SF: What does your family think about what you’re working on?
TS: They are interested, but until the technology is proven to deliver economic value, curiosity remains relatively high. Genetic providers realize it is of enormous strategic importance to implement gene editing into genetic improvement programs for all food animals all the way down to aquaculture. We can solve many practical problems with management and animal well-being. It makes production more sustainable. If you do that by conventional breeding, it takes a lot longer.
SF: Are we at the very beginning of gene-editing technology?
TS: Yes. If you think back to the beginning of storing data and writing code for computing, that is where we’re at in this genetic revolution. These gene editors provide us the ability to write back to the genome. We’re still in the early days, and I’m sure the technology is going to get much more elegant. For producers and consumers to fear this technology is ridiculous considering that global expenditures on understanding DNA exceed $300 billion.
SF: Will farmers accept and use this technology?
TS: Oh, absolutely. If it makes life easier, why not? In one recent survey of farmers, they were asked if they would support research to replace the horned gene with the polled gene using precision breeding technology. Four out of five farmers said yes.
SF: What livestock would you like to have in commercial production in 10 years?
TS: I would like to have a thermal-tolerant, tick-resistant Bos Taurus breed of cattle in Brazil and in the southern U.S. Everywhere there is subtropical production, those sorts of cattle are needed.
They would also be applicable in Africa, where the demand for animal protein is going to increase sharply. Africa is way behind in animal productivity, and it’s really hard for the country to get around diseases and tropical adaptation problems. Africa is at the point where we were in the 1800s before we started farming with improved breeds. This technology can help get Africa there faster. It won’t completely solve everything, because the country still needs to do other important management practices to support production.
SF: Will we get to the point where we can use pig livers in human transplants?
TS: The pig liver in a human is step one. Researchers have successfully resolved key incompatibility genes in the pig genome and developed pigs that cannot transmit pig retroviruses. The next phase is testing these organs.
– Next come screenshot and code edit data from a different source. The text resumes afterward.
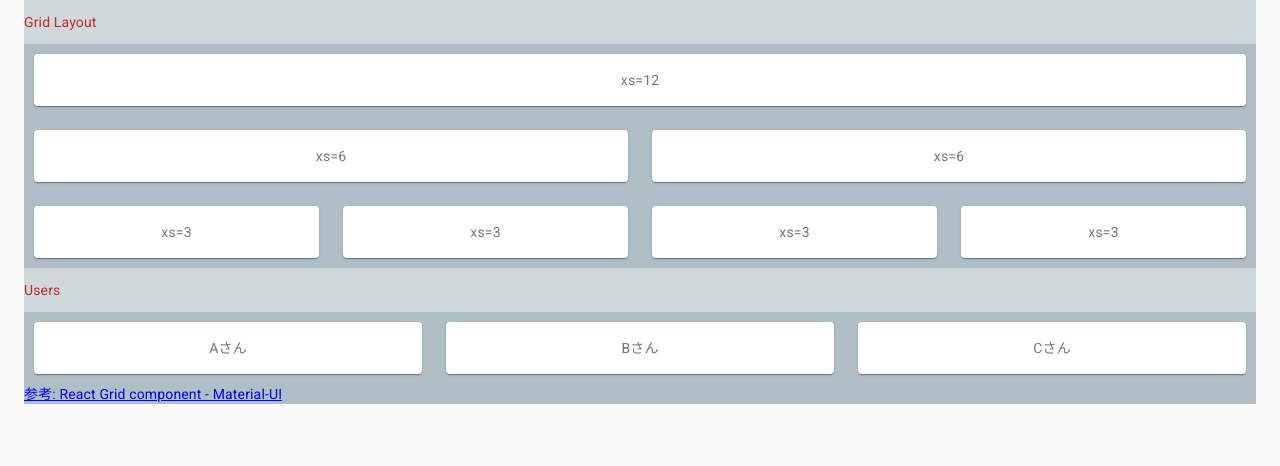
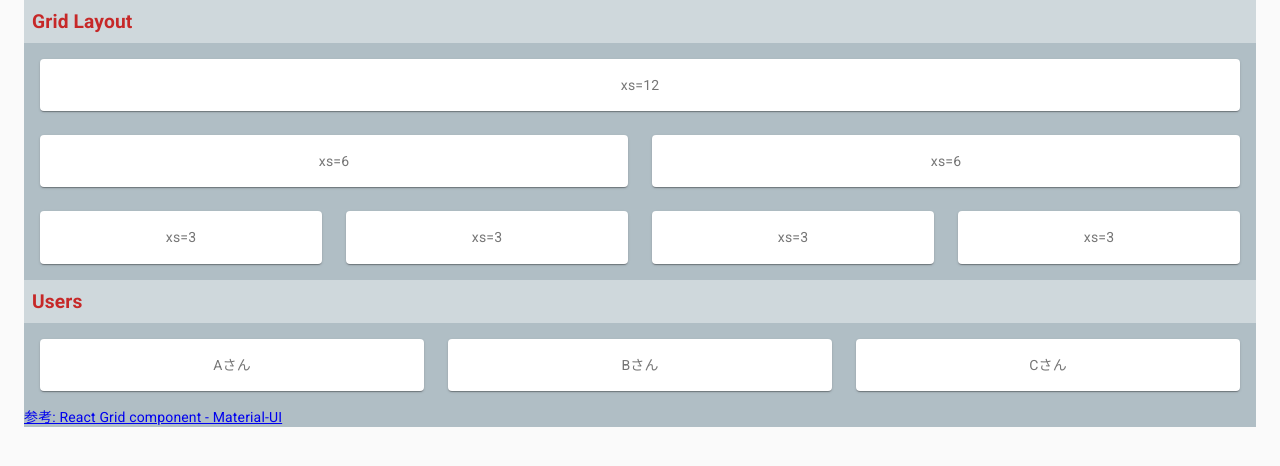
Before and after one commit to jey3dayo/nextjs-hands-on-2021, a Next.js app: page /example4 in a window 1280 px wide. Shown: the top 466 px of the page. Built offline with nearby package versions, Linux system fonts and the light colour scheme.

Commit message:
デザイン調整

```diff
--- a/pages/example4.js
+++ b/pages/example4.js
@@ -2,28 +2,22 @@
 import React from 'react';
 import { makeStyles } from '@material-ui/core/styles';
 import Container from '@material-ui/core/container';
+import Box from '@material-ui/core/Box';
 import Paper from '@material-ui/core/Paper';
 import Grid from '@material-ui/core/Grid';
 import { red, blueGrey } from '@material-ui/core/colors';
 
 const useStyles = makeStyles(theme => ({
-  root: {
-    flexGrow: 1,
-    background: blueGrey[200],
+  title: {
+    background: blueGrey[100],
+    color: red[800],
+    fontSize: '1.2rem',
+    fontWeight: 'bold',
   },
   paper: {
     padding: theme.spacing(2),
     textAlign: 'center',
     color: theme.palette.text.secondary,
-  },
-  title: {
-    background: blueGrey[100],
-    color: red[800],
-    paddingTop: '12px',
-    paddingBottom: '12px',
-  },
-  contents: {
-    padding: 10,
   },
 }));
 
@@ -38,9 +32,9 @@ const Example = () => {
 
   return (
     <Container>
-      <div className={classes.root}>
-        <div className={classes.title}>Grid Layout</div>
-        <div className={classes.contents}>
+      <Box sx={{ flexGrow: 1, background: blueGrey[200] }}>
+        <Box className={classes.title} sx={{ p: 1 }}>Grid Layout</Box>
+        <Box sx={{ m: 2 }}>
           <Grid container spacing={3}>
             <Grid item xs={12}>
               <Paper className={classes.paper}>xs=12</Paper>
@@ -64,10 +58,10 @@ const Example = () => {
               <Paper className={classes.paper}>xs=3</Paper>
             </Grid>
           </Grid>
-        </div>
+        </Box>
 
-        <div className={classes.title}>Users</div>
-        <div className={classes.contents}>
+        <Box className={classes.title} sx={{ p: 1 }}>Users</Box>
+        <Box sx={{ m: 2 }}>
           <Grid container spacing={3}>
             {users.map(user => {
               return (
@@ -77,13 +71,13 @@ const Example = () => {
               );
             })}
           </Grid>
-        </div>
+        </Box>
         <div>
           <a href="https://material-ui.com/components/grid/" target="_blank" rel="noreferrer">
             参考: React Grid component - Material-UI
           </a>
         </div>
-      </div>
+      </Box>
     </Container>
   );
 };
```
Step two is using human livers that are grown in pigs. That is one of the reasons why I joined this company. Can we successfully grow human livers in a pig for transplant back to humans? That’s where our company is putting at least a third of its effort.
Bio for Tad Sonstegard
Title: Chief scientific officer of Acceligen, the agriculture division of Recombinetics, St. Paul, Minnesota
Hometown: Montivideo, Minnesota
Background: Sonstegard grew up on a fourth-generation crop and livestock farm. He bought his first cows when he was 12 and was active in 4-H, FFA, and the Red Angus Junior Association. His brothers are still on the farm selling purebred Red Angus seed stock.
Education: Sonstegard graduated from Iowa State University in ag biochemistry and got a doctorate in molecular genetics at the University of Minnesota. He spent 20 years with the USDA before joining Recombinetics.